Its rival Yatra has made four acquisitions in the past 18 months, and Expedia India says it plans to make buys, too.
This week, it added PayPal as a payment option for non-residents.
This year it launched an Android app that has been downloaded 60,000 times in the first two months.
It also recently began selling “opaque fares” in a model similar to Hotwire‘s, where the name of the airline is not disclosed to the traveler until a purchase is completed.
MakeMyTrip has now signed verbal and written agreements against poaching employees with 30 other organizations.

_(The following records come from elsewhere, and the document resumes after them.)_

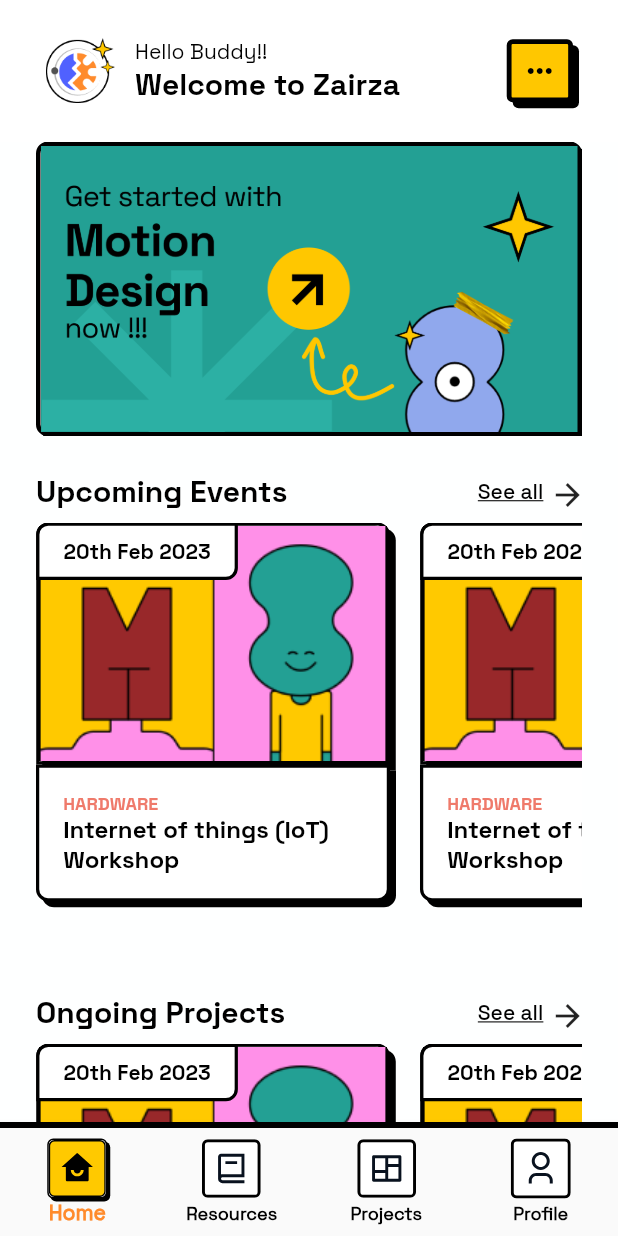
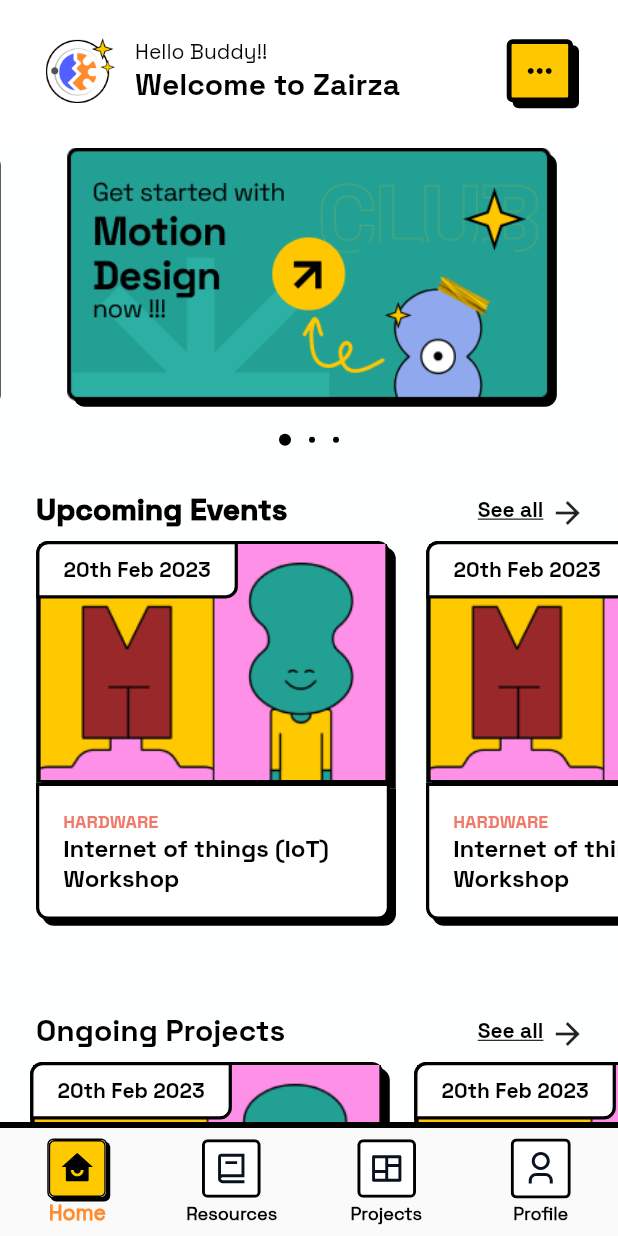
Before and after one commit to Zairza-App/zairza-app, a Flutter app: the screen it shows after launch, on a phone screen of 412 x 824 dp. Run offline on Flutter 3.47's test engine with Material 2 defaults, Android fonts, the phone set to English and light mode, and no system bars; drawn by our look-alikes of carousel_slider, dots_indicator; our stand-ins replace flutter_svg, google_fonts, shared_preferences.

Commit message:
edited homepage carousel

```diff
--- a/lib/Nav.dart
+++ b/lib/Nav.dart
@@ -35,7 +35,7 @@ class _NavigationBarPageState extends State<NavigationBarPage> {
 
   @override
   Widget build(BuildContext context) {
-    var mediaQuery = MediaQuery.of(context);
+    // var mediaQuery = MediaQuery.of(context);
 
     return Scaffold(
         body: _widgetOptions[_selectedIndex],
--- a/lib/common/widgets/carousel.dart
+++ b/lib/common/widgets/carousel.dart
@@ -1,26 +1,29 @@
 import 'package:carousel_slider/carousel_slider.dart';
+import 'package:dots_indicator/dots_indicator.dart';
 import 'package:flutter/material.dart';
 import 'package:zairza_app/constants/global_variables.dart';
 
-class CarouselImage extends StatelessWidget {
+class CarouselImage extends StatefulWidget {
   const CarouselImage({super.key});
 
   @override
+  State<CarouselImage> createState() => _CarouselImageState();
+}
+
+class _CarouselImageState extends State<CarouselImage> {
+  int currentIndex = 0;
+  @override
   Widget build(BuildContext context) {
     double height = MediaQuery.of(context).size.height;
-    double width = MediaQuery.of(context).size.width;
-    return Container(
-      decoration: BoxDecoration(
-        borderRadius: BorderRadius.circular(16),
-      ),
-      child: CarouselSlider(
+    return Column(children: [
+      CarouselSlider(
         items: GlobalVariables.carouselImages.map((i) {
           return Builder(
-              builder: (BuildContext context) => Container(
-                    width: width * 0.99479166667,
-                    height: height * 0.2385496183206107,
+              builder: (BuildContext context) => Padding(
+                    padding: const EdgeInsets.symmetric(
+                        horizontal: 8.0, vertical: 4),
+                    child: Container(
                       decoration: BoxDecoration(
-                      border: Border.all(width: 3),
                         borderRadius: BorderRadius.circular(8),
                         boxShadow: const [
                           BoxShadow(
@@ -30,25 +33,40 @@ class CarouselImage extends StatelessWidget {
                           ),
                         ],
                       ),
-                    child: Expanded(
                       child: ClipRRect(
                         child: Image.asset(
                           i,
                           fit: BoxFit.cover,
-                          height: height * 0.3053435114503817,
-                          width: width * 0.9270833333333333,
                         ),
                       ),
                     ),
                   ));
         }).toList(),
         options: CarouselOptions(
-          viewportFraction: 1,
-          height: height * 0.2385496183206107,
+          viewportFraction: 0.9,
+          aspectRatio: 191 / 100,
+          height: height * 0.21459227467,
           autoPlay: true,
-          enlargeCenterPage: true,
+          onPageChanged: (index, reason) {
+            setState(() {
+              currentIndex = index;
+            });
+          },
         ),
       ),
-    );
+      const SizedBox(
+        height: 12,
+      ),
+      DotsIndicator(
+        decorator: const DotsDecorator(
+          activeSize: Size.fromRadius(4),
+          activeColor: Colors.black,
+          color: Colors.black,
+          size: Size.fromRadius(2)
+        ),
+        dotsCount: GlobalVariables.carouselImages.length,
+        position: currentIndex,
+      )
+    ]);
   }
 }
--- a/lib/main.dart
+++ b/lib/main.dart
@@ -5,7 +5,7 @@ import 'package:zairza_app/screens/home_screen.dart';
 // import 'package:zairza_app/screens/events.dart';
 // import 'package:zairza_app/screens/sign_in.dart';
 // import 'package:zairza_app/sign_up.dart';
-import 'Nav.dart';
+import 'nav.dart';
 
 void main() {
   runApp(const MyApp());
--- a/lib/screens/home_screen.dart
+++ b/lib/screens/home_screen.dart
@@ -3,7 +3,6 @@ import 'package:google_fonts/google_fonts.dart';
 import 'package:zairza_app/common/widgets/carousel.dart';
 import 'package:zairza_app/common/widgets/custom_icon_button.dart';
 import 'package:zairza_app/common/widgets/home_card.dart';
-
 
 class HomeScreen extends StatelessWidget {
   const HomeScreen({super.key});
@@ -57,14 +56,13 @@ class HomeScreen extends StatelessWidget {
             )),
         body: SingleChildScrollView(
           child: SafeArea(
-            child: Padding(
-              padding: const EdgeInsets.only(right: 24, left: 24),
             child: Column(
               children: [
                 const CarouselImage(),
                 SizedBox(height: height * 0.0286259541984733),
-
-                  Row(
+                Padding(
+                  padding: const EdgeInsets.symmetric(horizontal: 24.0),
+                  child: Row(
                     mainAxisAlignment: MainAxisAlignment.spaceBetween,
                     children: [
                       const Text(
@@ -73,7 +71,7 @@ class HomeScreen extends StatelessWidget {
                         style: TextStyle(
                           color: Colors.black,
                           fontSize: 20,
-                          fontWeight: FontWeight.w700,
+                          fontWeight: FontWeight.w900,
                         ),
                       ),
                       SizedBox(width: width * 0.0208333333333333),
@@ -85,7 +83,7 @@ class HomeScreen extends StatelessWidget {
                               color: Colors.black,
                               fontSize: 14,
                               decoration: TextDecoration.underline,
-                              fontWeight: FontWeight.w500,
+                              fontWeight: FontWeight.w700,
                             ),
                           ),
                           SizedBox(width: width * 0.0104166666666667),
@@ -101,6 +99,7 @@ class HomeScreen extends StatelessWidget {
                       ),
                     ],
                   ),
+                ),
 
                 SizedBox(
                   height: height * 0.0095419847328244,
@@ -112,7 +111,7 @@ class HomeScreen extends StatelessWidget {
                         shrinkWrap: true,
                         itemBuilder: (BuildContext context, index) {
                           return const Padding(
-                              padding: EdgeInsets.only(right: 20),
+                            padding: EdgeInsets.only(left: 24),
                             child: HomeCard(),
                           );
                         })),
@@ -130,7 +129,9 @@ class HomeScreen extends StatelessWidget {
                 // ),
                 // SizedBox(height: 8),
                 SizedBox(height: height * 0.0286259541984733),
-                  Row(
+                Padding(
+                  padding: const EdgeInsets.symmetric(horizontal: 24.0),
+                  child: Row(
                     mainAxisAlignment: MainAxisAlignment.spaceBetween,
                     children: [
                       const Text(
@@ -151,7 +152,7 @@ class HomeScreen extends StatelessWidget {
                               color: Colors.black,
                               fontSize: 14,
                               decoration: TextDecoration.underline,
-                              fontWeight: FontWeight.w500,
+                              fontWeight: FontWeight.w800,
                             ),
                           ),
                           SizedBox(width: width * 0.0104166666666667),
@@ -167,6 +168,7 @@ class HomeScreen extends StatelessWidget {
                       ),
                     ],
                   ),
+                ),
 
                 SizedBox(
                   height: height * 0.0095419847328244,
@@ -178,14 +180,13 @@ class HomeScreen extends StatelessWidget {
                         shrinkWrap: true,
                         itemBuilder: (BuildContext context, index) {
                           return const Padding(
-                              padding: EdgeInsets.only(right: 20),
+                            padding: EdgeInsets.only(left: 20),
                             child: HomeCard(),
                           );
                         })),
               ],
             ),
           ),
-          ),
         ));
   }
 }
--- a/pubspec.yaml
+++ b/pubspec.yaml
@@ -37,6 +37,7 @@ dependencies:
   google_fonts: ^4.0.1
   http: ^0.13.5
   shared_preferences: ^2.0.18
+  dots_indicator: ^3.0.0
 
 
 dev_dependencies:
```
Also changed, not shown: assets/images/Carousel 4.png, pubspec.lock. Lines whose indentation alone changed are shown as unchanged.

Competition for talent is important. The company recently lost two engineers and product developers managers, Harkirat Singh and Deepak Wadhwa, who launched their own venture focusing on the package market weareholidays.com, last month.
Package sales are big in India, where group family travel is popular.
This month, the company, which has 950 employees, was ranked among the top five “great places to work in India” by the Indian affiliate of the US- based Great Places to Work Institute.
Fending off foreign rivals
MakeMyTrip and rival OTA Yatra continue to cement their home-grown advantage against foreign owned rivals like Expedia by having a culturally relevant approach: Both companies started as online operations but soon opened bricks-and-mortars stores to increase brand awareness among locals.
MakeMyTrip sells a third of its inventory through its 20 outlets, some of which are franchised. Outlets take about four years to become profitable on average, says the company.
In comparison: Rival Yatra has 40 outlets. Traditional travel agencies like Cox and Kings (120 outlets) and Thomas Cook India (223) are looking to expand this year, too.
Meanwhile, to compete without a bricks-and-mortar presence, Expedia is spending $9 million in advertisement TV across local platforms, as part of its $13 million in-country marketing spend in 2012.